Assigned task - Report, word for word, every line of the material that contains "extends".

══════════════════════════════

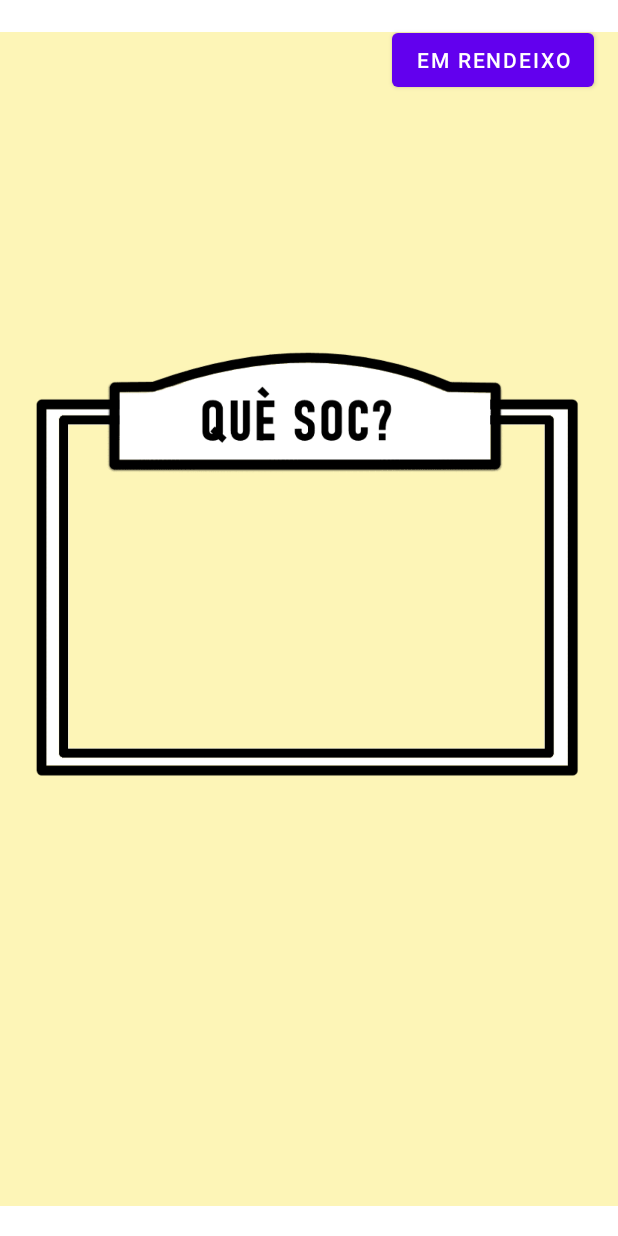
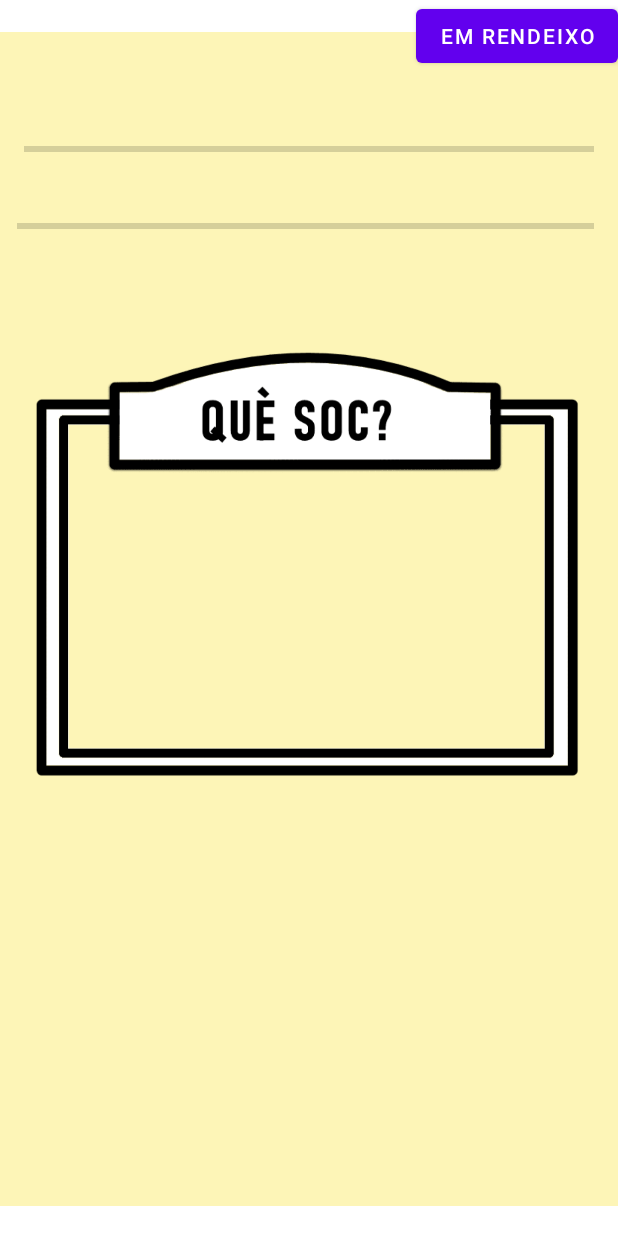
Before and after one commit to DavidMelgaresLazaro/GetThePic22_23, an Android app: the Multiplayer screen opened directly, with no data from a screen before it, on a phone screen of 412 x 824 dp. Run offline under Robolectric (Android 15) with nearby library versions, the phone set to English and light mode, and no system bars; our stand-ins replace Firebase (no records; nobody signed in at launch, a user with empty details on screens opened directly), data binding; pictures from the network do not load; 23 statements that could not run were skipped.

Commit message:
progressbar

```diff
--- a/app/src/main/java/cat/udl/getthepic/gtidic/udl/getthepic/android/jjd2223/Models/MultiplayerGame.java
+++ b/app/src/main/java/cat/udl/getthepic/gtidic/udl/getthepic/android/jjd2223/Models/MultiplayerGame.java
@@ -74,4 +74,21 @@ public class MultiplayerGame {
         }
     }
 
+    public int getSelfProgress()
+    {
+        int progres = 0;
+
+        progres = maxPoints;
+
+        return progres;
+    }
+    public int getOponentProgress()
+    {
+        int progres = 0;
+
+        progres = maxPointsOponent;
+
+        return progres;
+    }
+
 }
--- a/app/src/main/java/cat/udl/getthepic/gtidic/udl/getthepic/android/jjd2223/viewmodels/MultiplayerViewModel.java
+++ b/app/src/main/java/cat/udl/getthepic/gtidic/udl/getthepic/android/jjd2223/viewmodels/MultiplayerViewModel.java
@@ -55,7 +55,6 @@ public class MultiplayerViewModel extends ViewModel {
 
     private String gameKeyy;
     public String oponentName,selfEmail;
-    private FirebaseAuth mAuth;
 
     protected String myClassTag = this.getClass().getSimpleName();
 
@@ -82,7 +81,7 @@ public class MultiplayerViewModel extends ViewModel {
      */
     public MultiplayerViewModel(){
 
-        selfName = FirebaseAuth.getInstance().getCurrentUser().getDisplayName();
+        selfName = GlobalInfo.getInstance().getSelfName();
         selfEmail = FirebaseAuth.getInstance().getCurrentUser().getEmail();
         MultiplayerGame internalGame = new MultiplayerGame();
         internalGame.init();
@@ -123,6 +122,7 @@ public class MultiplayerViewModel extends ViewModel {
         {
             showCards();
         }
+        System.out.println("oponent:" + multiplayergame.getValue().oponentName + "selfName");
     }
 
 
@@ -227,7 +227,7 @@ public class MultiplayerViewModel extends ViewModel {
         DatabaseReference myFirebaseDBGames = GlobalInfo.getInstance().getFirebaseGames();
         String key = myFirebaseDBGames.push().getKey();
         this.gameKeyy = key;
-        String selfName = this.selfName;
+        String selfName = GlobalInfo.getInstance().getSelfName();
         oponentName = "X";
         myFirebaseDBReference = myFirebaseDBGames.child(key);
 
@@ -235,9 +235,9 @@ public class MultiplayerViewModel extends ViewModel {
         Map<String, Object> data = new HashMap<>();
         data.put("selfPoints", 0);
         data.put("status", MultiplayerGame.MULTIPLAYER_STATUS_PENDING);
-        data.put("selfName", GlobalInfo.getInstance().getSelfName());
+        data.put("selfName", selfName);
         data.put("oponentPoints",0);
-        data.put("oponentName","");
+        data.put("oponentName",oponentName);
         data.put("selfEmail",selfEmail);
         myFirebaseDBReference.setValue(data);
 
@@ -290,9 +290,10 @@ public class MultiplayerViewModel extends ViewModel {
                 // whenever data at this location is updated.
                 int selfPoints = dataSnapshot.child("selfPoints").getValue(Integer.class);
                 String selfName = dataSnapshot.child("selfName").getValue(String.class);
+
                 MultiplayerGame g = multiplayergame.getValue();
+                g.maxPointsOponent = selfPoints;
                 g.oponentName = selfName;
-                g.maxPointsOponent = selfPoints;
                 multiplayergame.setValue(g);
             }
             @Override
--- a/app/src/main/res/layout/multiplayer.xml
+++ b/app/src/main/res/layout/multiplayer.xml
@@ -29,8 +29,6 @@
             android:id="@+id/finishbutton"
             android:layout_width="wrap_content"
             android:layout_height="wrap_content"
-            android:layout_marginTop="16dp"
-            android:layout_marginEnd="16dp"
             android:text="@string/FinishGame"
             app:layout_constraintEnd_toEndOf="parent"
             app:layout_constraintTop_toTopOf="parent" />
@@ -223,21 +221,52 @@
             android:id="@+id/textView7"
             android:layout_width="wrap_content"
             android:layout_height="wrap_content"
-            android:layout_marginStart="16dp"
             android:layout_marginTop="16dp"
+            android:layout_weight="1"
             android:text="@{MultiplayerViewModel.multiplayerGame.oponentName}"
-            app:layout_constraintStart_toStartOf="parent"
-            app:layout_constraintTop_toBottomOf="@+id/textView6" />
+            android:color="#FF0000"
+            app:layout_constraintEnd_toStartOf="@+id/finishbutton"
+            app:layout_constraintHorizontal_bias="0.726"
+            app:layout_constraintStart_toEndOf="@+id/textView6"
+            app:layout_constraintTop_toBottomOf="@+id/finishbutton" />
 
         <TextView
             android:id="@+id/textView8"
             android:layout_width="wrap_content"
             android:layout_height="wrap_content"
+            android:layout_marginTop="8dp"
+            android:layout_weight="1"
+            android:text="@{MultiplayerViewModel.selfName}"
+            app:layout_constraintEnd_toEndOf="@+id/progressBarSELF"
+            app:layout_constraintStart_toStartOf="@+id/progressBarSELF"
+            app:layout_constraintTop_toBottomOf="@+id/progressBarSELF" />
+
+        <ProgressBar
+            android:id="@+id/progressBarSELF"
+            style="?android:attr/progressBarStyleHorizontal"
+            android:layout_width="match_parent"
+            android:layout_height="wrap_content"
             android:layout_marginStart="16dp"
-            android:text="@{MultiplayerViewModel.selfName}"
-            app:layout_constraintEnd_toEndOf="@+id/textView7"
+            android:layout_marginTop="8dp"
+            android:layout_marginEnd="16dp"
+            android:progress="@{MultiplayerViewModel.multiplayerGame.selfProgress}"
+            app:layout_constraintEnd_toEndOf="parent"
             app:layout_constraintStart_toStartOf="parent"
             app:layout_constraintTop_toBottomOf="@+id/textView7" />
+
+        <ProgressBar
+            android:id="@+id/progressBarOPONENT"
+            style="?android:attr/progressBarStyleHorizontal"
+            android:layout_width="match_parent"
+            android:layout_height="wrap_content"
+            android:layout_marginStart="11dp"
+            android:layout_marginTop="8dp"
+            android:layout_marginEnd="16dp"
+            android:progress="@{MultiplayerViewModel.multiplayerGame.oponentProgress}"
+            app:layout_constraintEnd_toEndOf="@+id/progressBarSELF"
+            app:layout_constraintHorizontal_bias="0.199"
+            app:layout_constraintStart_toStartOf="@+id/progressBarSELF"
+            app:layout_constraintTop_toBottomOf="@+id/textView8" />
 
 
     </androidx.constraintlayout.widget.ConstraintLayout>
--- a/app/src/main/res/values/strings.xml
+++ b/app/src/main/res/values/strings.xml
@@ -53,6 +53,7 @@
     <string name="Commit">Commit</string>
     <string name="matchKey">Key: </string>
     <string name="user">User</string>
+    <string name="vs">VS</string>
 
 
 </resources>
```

══════════════════════════════

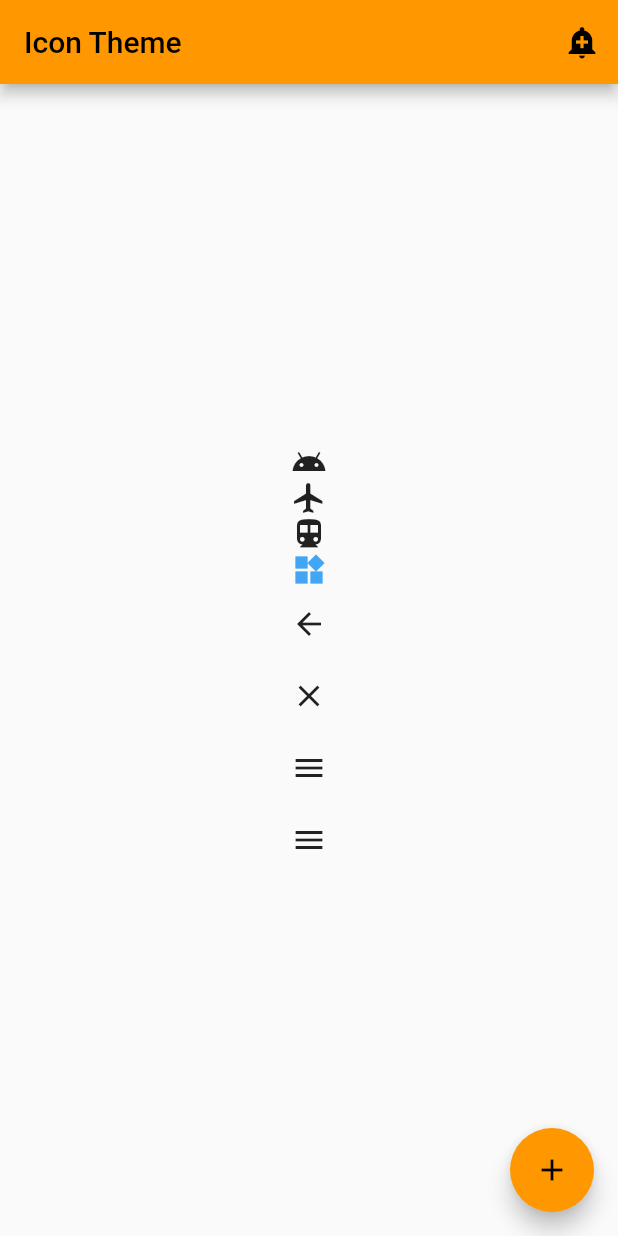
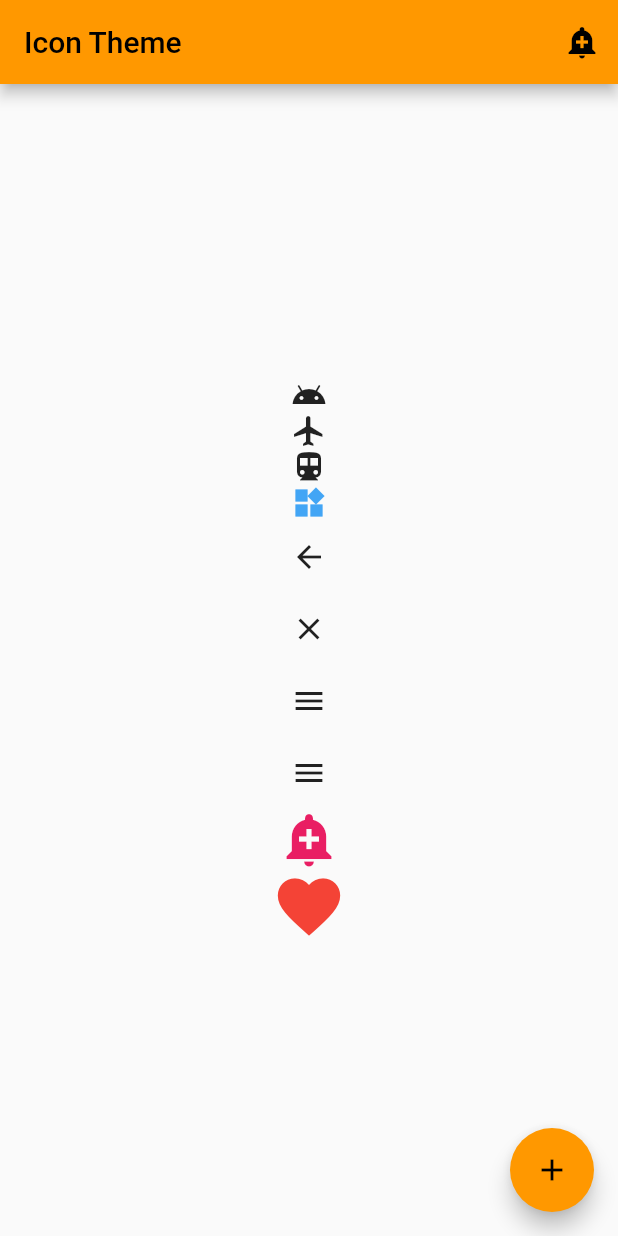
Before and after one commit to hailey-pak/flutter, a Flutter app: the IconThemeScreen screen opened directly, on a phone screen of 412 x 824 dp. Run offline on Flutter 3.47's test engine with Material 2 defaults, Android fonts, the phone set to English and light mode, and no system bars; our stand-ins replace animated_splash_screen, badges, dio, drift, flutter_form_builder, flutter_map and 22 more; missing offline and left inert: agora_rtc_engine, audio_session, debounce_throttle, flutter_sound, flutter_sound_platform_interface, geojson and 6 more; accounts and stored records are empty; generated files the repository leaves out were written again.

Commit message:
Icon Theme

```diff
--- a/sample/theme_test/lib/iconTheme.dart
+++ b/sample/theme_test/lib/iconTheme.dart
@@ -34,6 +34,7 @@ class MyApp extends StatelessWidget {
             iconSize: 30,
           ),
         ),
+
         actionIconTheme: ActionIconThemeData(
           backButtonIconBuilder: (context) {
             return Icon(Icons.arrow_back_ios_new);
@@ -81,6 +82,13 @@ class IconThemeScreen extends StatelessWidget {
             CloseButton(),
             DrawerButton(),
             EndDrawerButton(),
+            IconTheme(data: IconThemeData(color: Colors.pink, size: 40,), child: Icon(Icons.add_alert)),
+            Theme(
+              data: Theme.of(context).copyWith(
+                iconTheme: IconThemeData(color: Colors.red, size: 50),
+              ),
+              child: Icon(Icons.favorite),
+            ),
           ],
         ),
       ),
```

══════════════════════════════

Completed task -
@@ -55,7 +55,6 @@ public class MultiplayerViewModel extends ViewModel {
@@ -82,7 +81,7 @@ public class MultiplayerViewModel extends ViewModel {
@@ -123,6 +122,7 @@ public class MultiplayerViewModel extends ViewModel {
@@ -227,7 +227,7 @@ public class MultiplayerViewModel extends ViewModel {
@@ -235,9 +235,9 @@ public class MultiplayerViewModel extends ViewModel {
@@ -290,9 +290,10 @@ public class MultiplayerViewModel extends ViewModel {
@@ -34,6 +34,7 @@ class MyApp extends StatelessWidget {
@@ -81,6 +82,13 @@ class IconThemeScreen extends StatelessWidget {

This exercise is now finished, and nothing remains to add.